While the anniversary could help further heal this relatively peaceful nation, Mr. Breivik promises to remain center stage in coming weeks. Authorities in mid-August will release a report on Norway's response to the attack, and it could address some of the criticisms that have emerged, including the lack of a police helicopter in the moments after the tragedy. Mr. Breivik will be sentenced Aug. 24.
On Sunday, however, the focus was on those whom Mr. Breivik admits to having killed.
"Today we are mums, dads, siblings, aunts, grandparents, husbands and wives, partners and families, gathered to honor those who never came back to us like they should," Vanessa Svebakk, mother of the youngest Utoya victim, 14-year-old Sharidyn Svebakk-Bohn, said during the evening commemoration. Raindrops dotted the pictures of the young faces on a wooden board set up at the beach, where families posted pictures of the victims, and the waves and wind carried away the brightly colored paper lanterns, while family members embraced each other.

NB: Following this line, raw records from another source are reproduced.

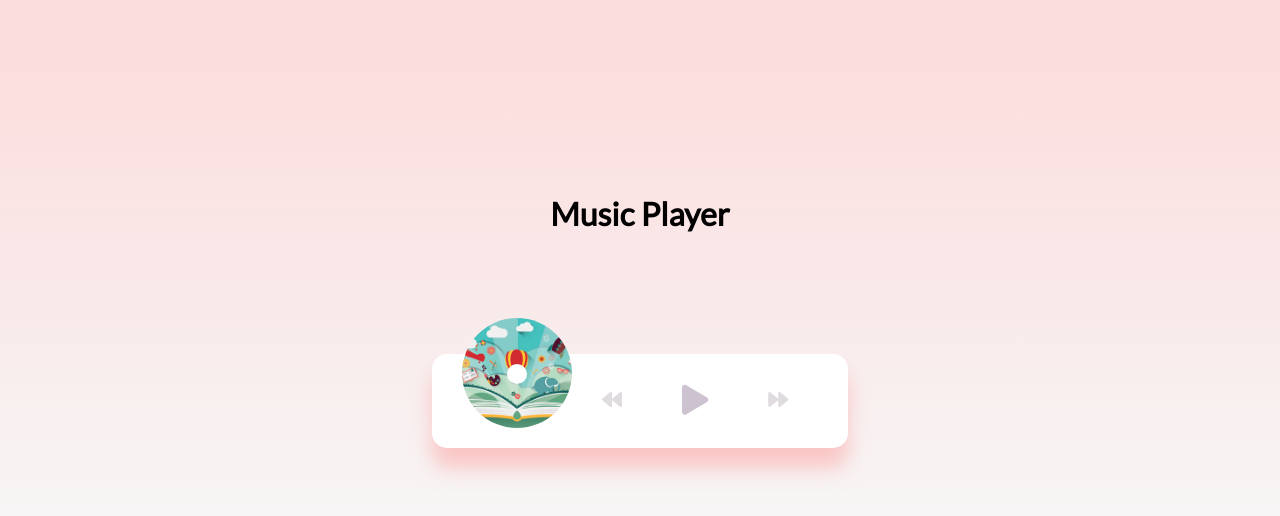
Repository: Youvelop/musicPlayer
Page: index.html
An editor plug-in stored every save of this project. The page is shown before and after the next save, followed by the edit.
The browser window is 1280 px wide. The pictures show the whole page.
Pictures or frames that could not be fetched are drawn as grey boxes. Some web libraries are served in a nearby version.

Above is the page before, as saved 2020-07-08 09:16:54.
Console error: ReferenceError: song is not defined

### index.html
<!DOCTYPE html>
<html lang="en">
  <head>
    <meta charset="UTF-8" />
    <meta name="viewport" content="width=device-width, initial-scale=1.0" />
    <link
      rel="stylesheet"
      href="https://cdnjs.cloudflare.com/ajax/libs/font-awesome/5.10.2/css/all.min.css"
    />
    <link rel="stylesheet" href="style.css" />
    <title>Music Player</title>
  </head>
  <body>
    <h1>Music Player</h1>
    <div class="music-container" id="music-container">
      <div class="music-info">
        <h4 id="title"></h4>
        <div class="progress-container" id="progress-container">
          <div class="progress" id="progress"></div>
        </div>
      </div>
      <audio src="music/ukulele.mp3" id="audio"></audio>

      <div class="img-container">
        <img src="images/ukulele.jpg" id="cover" alt="music-cover" />
      </div>
      <div class="navigation">
        <button id="prev" class="action-btn">
          <i class="fas fa-backward"></i>
        </button>
        <button id="play" class="action-btn action-btn-big">
          <i class="fas fa-play"></i>
        </button>
        <button id="prev" class="action-btn">
          <i class="fas fa-forward"></i>
        </button>
      </div>
    </div>
    <script src="script.js"></script>
  </body>
</html>

### style.css
@import url('https://fonts.googleapis.com/css?family=Lato&display=swap');

* {
  box-sizing: border-box;
}

body {
  background-image: linear-gradient(
    0deg,
    rgba(247, 247, 247, 1) 23.8%,
    rgba(252, 221, 221, 1) 92%
  );
  height: 100vh;
  display: flex;
  flex-direction: column;
  align-items: center;
  justify-content: center;
  font-family: 'Lato', sans-serif;
  margin: 0;
}

.music-container {
  background-color: #fff;
  border-radius: 15px;
  box-shadow: 0 20px 20px 0 rgba(252, 169, 169, 0.6);
  display: flex;
  padding: 20px 30px;
  position: relative;
  margin: 100px 0;
  z-index: 10;
}

.img-container {
  position: relative;
  width: 110px;
}

.img-container::after {
  content: '';
  background-color: #fff;
  border-radius: 50%;
  position: absolute;
  bottom: 100%;
  left: 50%;
  width: 20px;
  height: 20px;
  transform: translate(-50%, 50%);
}

.img-container img {
  border-radius: 50%;
  object-fit: cover;
  height: 110px;
  width: inherit;
  position: absolute;
  bottom: 0;
  left: 0;
  animation: rotate 3s linear infinite;

  animation-play-state: paused;
}

.music-container.play .img-container img {
  animation-play-state: running;
}

@keyframes rotate {
  from {
    transform: rotate(0deg);
  }

  to {
    transform: rotate(360deg);
  }
}

.navigation {
  display: flex;
  align-items: center;
  justify-content: center;
  z-index: 1;
}

.action-btn {
  background-color: #fff;
  border: 0;
  color: #dfdbdf;
  font-size: 20px;
  cursor: pointer;
  padding: 10px;
  margin: 0 20px;
}

.action-btn.action-btn-big {
  color: #cdc2d0;
  font-size: 30px;
}

.action-btn:focus {
  outline: 0;
}

.music-info {
  background-color: rgba(255, 255, 255, 0.5);
  border-radius: 15px 15px 0 0;
  position: absolute;
  top: 0;
  left: 20px;
  width: calc(100% - 40px);
  padding: 10px 10px 10px 150px;
  opacity: 0;
  transform: translateY(0%);
  transition: transform 0.3s ease-in, opcaity 0.3s ease-in;
  z-index: 0;
}

.music-container.play .music-info {
  opacity: 1;
  transform: translateY(-100%);
}

.music-info h4 {
  margin: 0;
}

.progress-container {
  background: #fff;
  border-radius: 5px;
  cursor: pointer;
  margin: 10px 0;
  height: 4px;
  width: 100%;
}
.progress {
  background-color: #fe8daa;
  border-radius: 5px;
  height: 100%;
  width: 0%;
  transition: width 0.1s linear;
}

### script.js
const musicContainer = document.getElementById('music-container');
const playBtn = document.getElementById('play');
const prevBtn = document.getElementById('prev');
const nextBtn = document.getElementById('next');

const audio = document.getElementById('audio');
const progress = document.getElementById('progress');
const progresscontainer = document.getElementById('progress-conatiner');
const title = document.getElementById('title');
const cover = document.getElementById('cover');

// Song titles
const songs = ['hey', 'summer', 'ukelele'];

// keep track of song
let songIndex = 2;

// Initially load song details into DOM
loadSong(song[songIndex]);

// Update song details
function loadSong(song) {
  title.innerText = song;
  audio.src = `music/${song}.mp3`;
  cover.src = `images/${song}.jpg`;
}

After the next save:
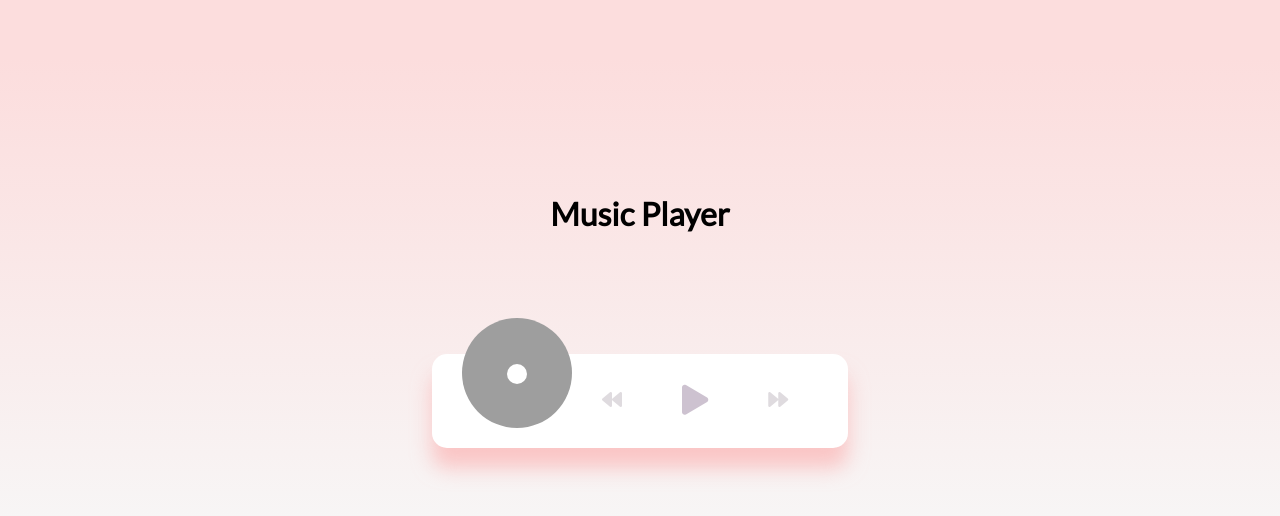
The error is gone.
Saved 17 s later.
--- a/script.js
+++ b/script.js
@@ -16,7 +16,7 @@ const songs = ['hey', 'summer', 'ukelele'];
 let songIndex = 2;
 
 // Initially load song details into DOM
-loadSong(song[songIndex]);
+loadSong(songs[songIndex]);
 
 // Update song details
 function loadSong(song) {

Members of the Labor Party youth bowed in respect of their lost comrades as their leader, Eskil Pedersen, asked for a minute of silence. "It wasn't a nightmare, it was reality," Mr. Pedersen said, reminding comrades about all the good memories they also had from the island.
Renate Tårnes, 22, witnessed her boyfriend Sondre Haller being shot dead in front of her on Utoya. On Sunday, she was back on the island, singing two songs in memory of him and the many other friends who were killed there.
"Days and years pass, and those who live will see," she sang in front of a group gathered on the slope in front of the Utoya stage.
Roald Linaker, an army priest, lost his son Gunnar, 23, at Utoya, while his daughter Hanne survived.
"The valleys have been very deep," Mr. Linaker told public broadcaster NRK after the service in the Oslo Cathedral. "I have been lucky enough to work as a priest for many years and I've supported many grieving people, (but) I never understood how much it hurts."